- SOURCE MATERIAL -
╔══

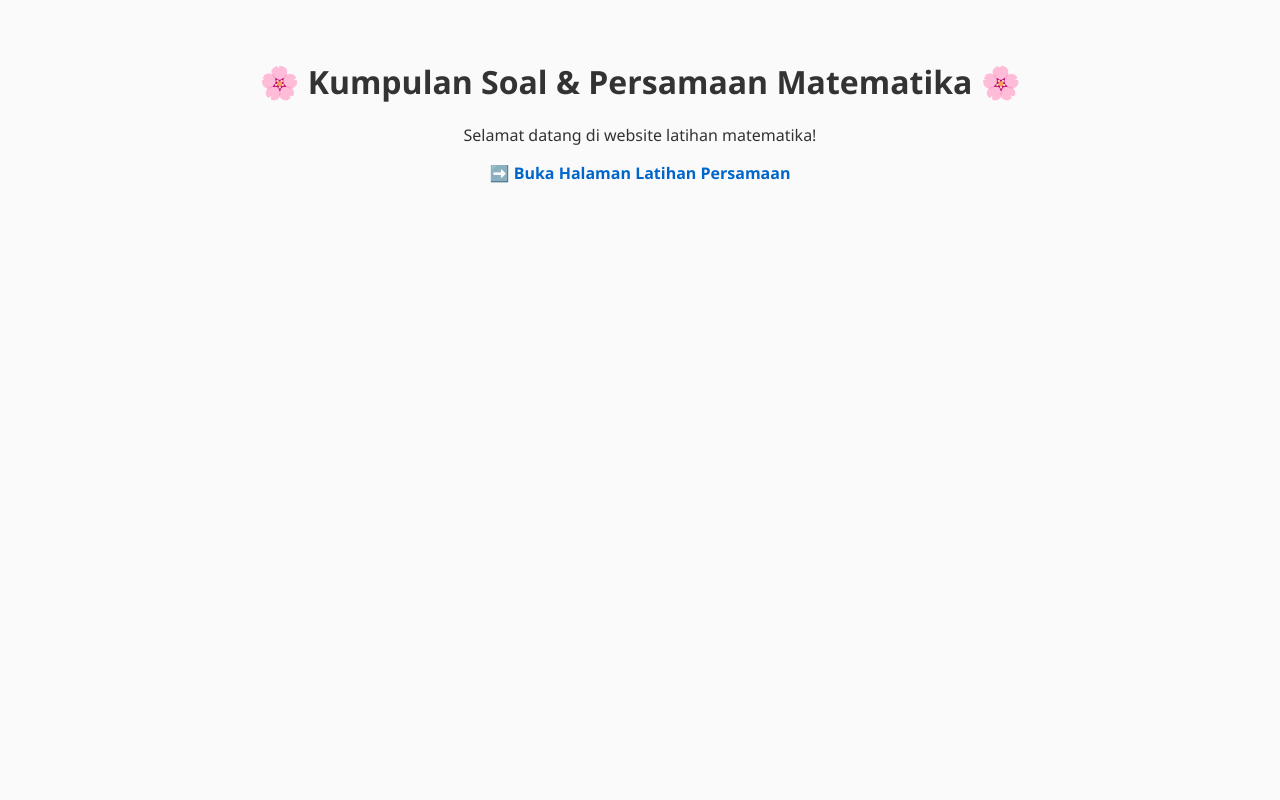
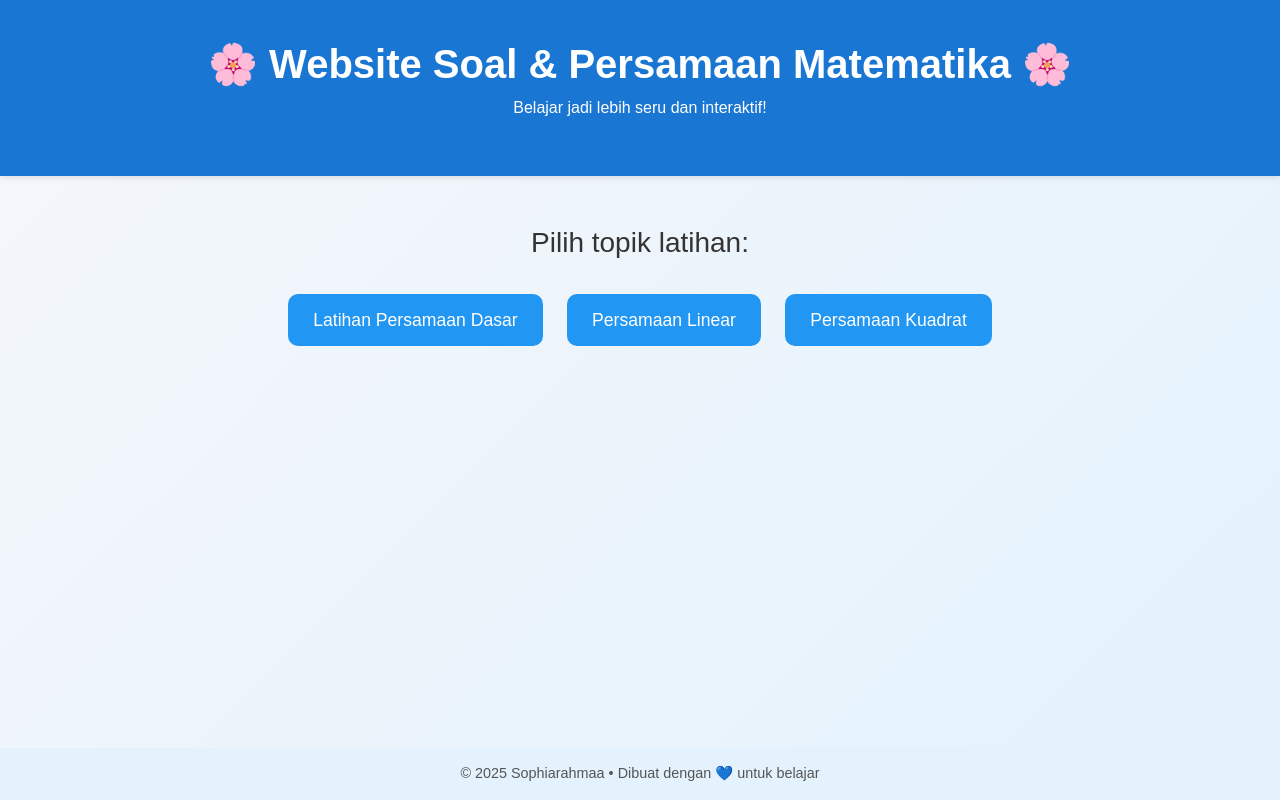
Before and after one commit to sophiarahmaa/bimbelbrillianyusuf.github.io, a plain HTML site: page index.html in a window 1280 px wide. Drawn offline with nearby package versions, Linux system fonts and the light colour scheme.

Commit message:
Update index.html

```diff
--- a/index.html
+++ b/index.html
@@ -2,30 +2,79 @@
 <html lang="id">
 <head>
   <meta charset="UTF-8">
-  <meta name="viewport" content="width=device-width, initial-scale=1.0">
-  <title>Bimbingan Belajar Brillian Yusuf</title>
-  <meta name="description" content="Brillian Yusuf merupakan penyedia layanan bimbingan belajar dengan tentor-tentor yang berpengalaman.">
-  <meta name="keywords" content="bimbingan belajar, bimbingan belajar brillian yusuf, brillian yusuf, latihan soal, rangkuman materi, bimbel jogja, jogja, yogyakarta, les jogja, bimbel murah jogja">
-  <meta name="author" content="Bimbingan Belajar Brillian Yusuf">
-  <link rel="canonical" href="https://bimbelbrillianyusuf/">
+  <meta name="viewport" content="width=device-width, initial-scale=1">
+  <title>Kumpulan Soal Matematika - Sophiarahmaa</title>
+  <meta name="description" content="Kumpulan latihan soal dan persamaan matematika interaktif. Belajar matematika dengan mudah di website Sophiarahmaa.">
+  <meta name="keywords" content="soal matematika, latihan, belajar matematika, persamaan, mathjax">
+  <meta name="author" content="Sophiarahmaa">
+
+  <!-- Bootstrap CSS -->
+  <link href="https://cdn.jsdelivr.net/npm/bootstrap@5.3.3/dist/css/bootstrap.min.css" rel="stylesheet">
+
   <style>
     body {
-      font-family: "Segoe UI", Arial, sans-serif;
-      background-color: #fafafa;
+      font-family: 'Poppins', sans-serif;
+      background: linear-gradient(135deg, #f5f7fa, #e3f2fd);
       color: #333;
+      min-height: 100vh;
+      display: flex;
+      flex-direction: column;
+    }
+    header {
+      background-color: #1976d2;
+      color: white;
       text-align: center;
-      margin-top: 60px;
+      padding: 40px 20px;
+      box-shadow: 0 2px 6px rgba(0,0,0,0.1);
     }
-    a {
-      color: #0066cc;
-      text-decoration: none;
-      font-weight: bold;
+    header h1 {
+      font-weight: 600;
+    }
+    main {
+      flex: 1;
+      text-align: center;
+      padding: 50px 20px;
+    }
+    .btn-custom {
+      background-color: #2196f3;
+      color: white;
+      border-radius: 10px;
+      padding: 12px 24px;
+      font-size: 1.1rem;
+      margin: 10px;
+      transition: 0.3s;
+    }
+    .btn-custom:hover {
+      background-color: #1565c0;
+      transform: scale(1.05);
+    }
+    footer {
+      background: #e3f2fd;
+      text-align: center;
+      padding: 15px;
+      font-size: 0.9rem;
+      color: #555;
     }
   </style>
 </head>
 <body>
-  <h1>🌸 Kumpulan Soal & Persamaan Matematika 🌸</h1>
-  <p>Selamat datang di website latihan matematika!</p>
-  <p><a href="latihan.html">➡️ Buka Halaman Latihan Persamaan</a></p>
+  <header>
+    <h1>🌸 Website Soal & Persamaan Matematika 🌸</h1>
+    <p>Belajar jadi lebih seru dan interaktif!</p>
+  </header>
+
+  <main>
+    <h3 class="mb-4">Pilih topik latihan:</h3>
+    <a href="latihan.html" class="btn btn-custom">Latihan Persamaan Dasar</a>
+    <a href="soal-linear.html" class="btn btn-custom">Persamaan Linear</a>
+    <a href="soal-kuadrat.html" class="btn btn-custom">Persamaan Kuadrat</a>
+  </main>
+
+  <footer>
+    © 2025 Sophiarahmaa • Dibuat dengan 💙 untuk belajar
+  </footer>
+
+  <!-- Bootstrap JS -->
+  <script src="https://cdn.jsdelivr.net/npm/bootstrap@5.3.3/dist/js/bootstrap.bundle.min.js"></script>
 </body>
 </html>
```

╚══

- WORK REQUEST -
Every entry must be reproduced exactly, with the images left out.

- RESPONSE BOX -
Before and after one commit to sophiarahmaa/bimbelbrillianyusuf.github.io, a plain HTML site: page index.html in a window 1280 px wide. Drawn offline with nearby package versions, Linux system fonts and the light colour scheme.

Commit message:
Update index.html

```diff
--- a/index.html
+++ b/index.html
@@ -2,30 +2,79 @@
 <html lang="id">
 <head>
   <meta charset="UTF-8">
-  <meta name="viewport" content="width=device-width, initial-scale=1.0">
-  <title>Bimbingan Belajar Brillian Yusuf</title>
-  <meta name="description" content="Brillian Yusuf merupakan penyedia layanan bimbingan belajar dengan tentor-tentor yang berpengalaman.">
-  <meta name="keywords" content="bimbingan belajar, bimbingan belajar brillian yusuf, brillian yusuf, latihan soal, rangkuman materi, bimbel jogja, jogja, yogyakarta, les jogja, bimbel murah jogja">
-  <meta name="author" content="Bimbingan Belajar Brillian Yusuf">
-  <link rel="canonical" href="https://bimbelbrillianyusuf/">
+  <meta name="viewport" content="width=device-width, initial-scale=1">
+  <title>Kumpulan Soal Matematika - Sophiarahmaa</title>
+  <meta name="description" content="Kumpulan latihan soal dan persamaan matematika interaktif. Belajar matematika dengan mudah di website Sophiarahmaa.">
+  <meta name="keywords" content="soal matematika, latihan, belajar matematika, persamaan, mathjax">
+  <meta name="author" content="Sophiarahmaa">
+
+  <!-- Bootstrap CSS -->
+  <link href="https://cdn.jsdelivr.net/npm/bootstrap@5.3.3/dist/css/bootstrap.min.css" rel="stylesheet">
+
   <style>
     body {
-      font-family: "Segoe UI", Arial, sans-serif;
-      background-color: #fafafa;
+      font-family: 'Poppins', sans-serif;
+      background: linear-gradient(135deg, #f5f7fa, #e3f2fd);
       color: #333;
+      min-height: 100vh;
+      display: flex;
+      flex-direction: column;
+    }
+    header {
+      background-color: #1976d2;
+      color: white;
       text-align: center;
-      margin-top: 60px;
+      padding: 40px 20px;
+      box-shadow: 0 2px 6px rgba(0,0,0,0.1);
     }
-    a {
-      color: #0066cc;
-      text-decoration: none;
-      font-weight: bold;
+    header h1 {
+      font-weight: 600;
+    }
+    main {
+      flex: 1;
+      text-align: center;
+      padding: 50px 20px;
+    }
+    .btn-custom {
+      background-color: #2196f3;
+      color: white;
+      border-radius: 10px;
+      padding: 12px 24px;
+      font-size: 1.1rem;
+      margin: 10px;
+      transition: 0.3s;
+    }
+    .btn-custom:hover {
+      background-color: #1565c0;
+      transform: scale(1.05);
+    }
+    footer {
+      background: #e3f2fd;
+      text-align: center;
+      padding: 15px;
+      font-size: 0.9rem;
+      color: #555;
     }
   </style>
 </head>
 <body>
-  <h1>🌸 Kumpulan Soal & Persamaan Matematika 🌸</h1>
-  <p>Selamat datang di website latihan matematika!</p>
-  <p><a href="latihan.html">➡️ Buka Halaman Latihan Persamaan</a></p>
+  <header>
+    <h1>🌸 Website Soal & Persamaan Matematika 🌸</h1>
+    <p>Belajar jadi lebih seru dan interaktif!</p>
+  </header>
+
+  <main>
+    <h3 class="mb-4">Pilih topik latihan:</h3>
+    <a href="latihan.html" class="btn btn-custom">Latihan Persamaan Dasar</a>
+    <a href="soal-linear.html" class="btn btn-custom">Persamaan Linear</a>
+    <a href="soal-kuadrat.html" class="btn btn-custom">Persamaan Kuadrat</a>
+  </main>
+
+  <footer>
+    © 2025 Sophiarahmaa • Dibuat dengan 💙 untuk belajar
+  </footer>
+
+  <!-- Bootstrap JS -->
+  <script src="https://cdn.jsdelivr.net/npm/bootstrap@5.3.3/dist/js/bootstrap.bundle.min.js"></script>
 </body>
 </html>
```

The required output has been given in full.